A. First Claim: Negligence

CVS argues that the "general" negligence claim must be dismissed because California law only allows "professional" negligence claims to be asserted against health care providers. (Doc. No. 5 at 9-12.) Though plaintiffs concede that their first claim should have been labeled as one for professional negligence, they respond that CVS' argument is one of form, rather than substance. (Doc. No. 7 at 4:19-24.) Therefore, dismissal of this claim is not appropriate according to plaintiffs because the complaint includes sufficient factual allegations showing that, if proven, they are entitled to relief under some legal theory. (Id.) The court finds plaintiffs' argument on this issue to be persuasive.

California has a statutory regime for medical malpractice and negligence claims, called the Medical Injury Compensation Reform Act of 1975 ("MICRA"). See, e.g., Flowers v. Torrance Mem'l Hosp.
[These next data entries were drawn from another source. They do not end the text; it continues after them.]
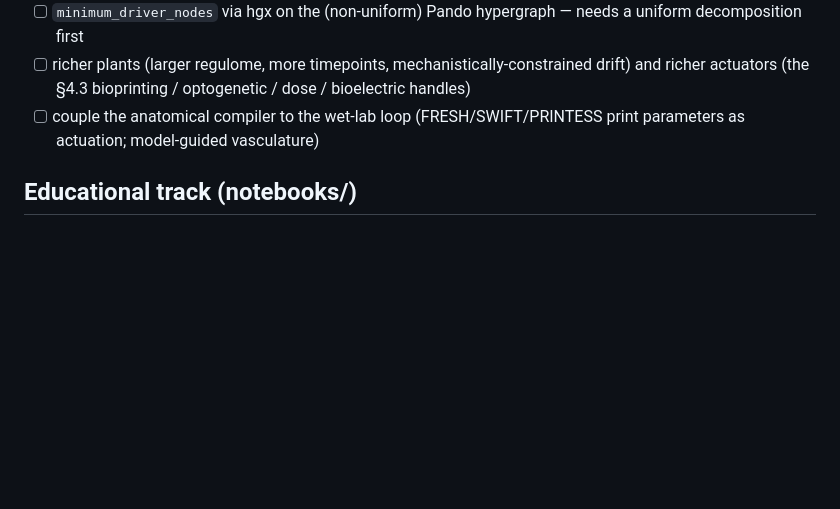
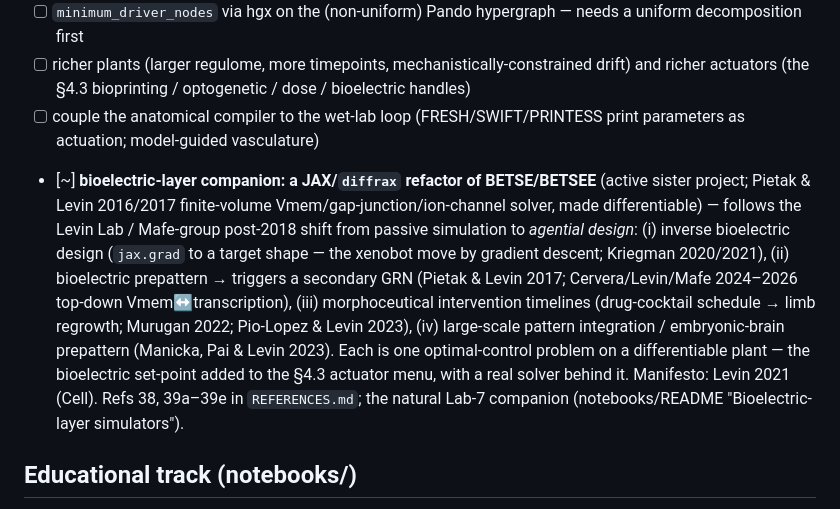
Before and after one commit to m9h/anatomical-compiler, a Markdown page: ROADMAP.md, the part around the change. Drawn GitHub-style; blank space fills up the shorter version.

```diff
--- a/ROADMAP.md
+++ b/ROADMAP.md
@@ -152,6 +152,7 @@ scoring activates automatically on DGX Spark.
 - [ ] `minimum_driver_nodes` via hgx on the (non-uniform) Pando hypergraph — needs a uniform decomposition first
 - [ ] richer plants (larger regulome, more timepoints, mechanistically-constrained drift) and richer actuators (the §4.3 bioprinting / optogenetic / dose / bioelectric handles)
 - [ ] couple the anatomical compiler to the wet-lab loop (FRESH/SWIFT/PRINTESS print parameters as actuation; model-guided vasculature)
+- [~] **bioelectric-layer companion: a JAX/`diffrax` refactor of BETSE/BETSEE** (active sister project; Pietak & Levin 2016/2017 finite-volume Vmem/gap-junction/ion-channel solver, made differentiable) — follows the Levin Lab / Mafe-group post-2018 shift from passive simulation to *agential design*: (i) inverse bioelectric design (`jax.grad` to a target shape — the xenobot move by gradient descent; Kriegman 2020/2021), (ii) bioelectric prepattern → triggers a secondary GRN (Pietak & Levin 2017; Cervera/Levin/Mafe 2024–2026 top-down Vmem↔transcription), (iii) morphoceutical intervention timelines (drug-cocktail schedule → limb regrowth; Murugan 2022; Pio-Lopez & Levin 2023), (iv) large-scale pattern integration / embryonic-brain prepattern (Manicka, Pai & Levin 2023). Each is one optimal-control problem on a differentiable plant — the bioelectric set-point added to the §4.3 actuator menu, with a real solver behind it. Manifesto: Levin 2021 (Cell). Refs 38, 39a–39e in `REFERENCES.md`; the natural Lab-7 companion (notebooks/README "Bioelectric-layer simulators").
 
 ## Educational track (notebooks/)
 
```
Also changed, not shown: REFERENCES.md (+6 -1 lines), notebooks/README.md (+24 -7 lines).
Med. Ctr., 8 Cal. 4th 992, 999 (1994) (MICRA "contains numerous provisions effecting substantial changes in negligence actions against health care providers, including a limitation on noneconomic damages, elimination of the collateral source rule as well as preclusion of subrogation in most instances, and authorization for periodic payments of future damages in excess of $50,000.") (citations omitted).

MICRA governs "professional negligence" claims against "health care providers." The term "professional negligence" is defined under MICRA as:

a negligent act or omission to act by a health care provider in the rendering of professional services, which act or omission is the proximate cause of a personal injury or wrongful death, provided that such services are within the scope of services for which the provider is licensed and which are not within any restriction imposed by the licensing agency or licensed hospital.

Cal. Civ. Code § 3333.1(c)(2). In turn, "health care providers" includes entities that are licensed pursuant to Division 2 of California's Business and Professions Code. Civ. Code § 3333.1(c)(1). Pharmacies, which are licensed under Division 2 of the Business and Professions Code, areconsidered "health care providers" under MICRA. See Cal. Bus. & Prof. Code § 4110(a).3 Here, plaintiffs' claim is subject to MICRA because they allege that the CVS Store (i.e., a healthcare provider) negligently filled a prescription (i.e., rendering of professional services). See Civ. Code § 3333.1(c)(2). Therefore, plaintiffs must assert a professional negligence...

To continue reading

Request your trial

VLEX uses login cookies to provide you with a better browsing experience. If you click on 'Accept' or continue browsing this site we consider that you accept our cookie policy. ACCEPT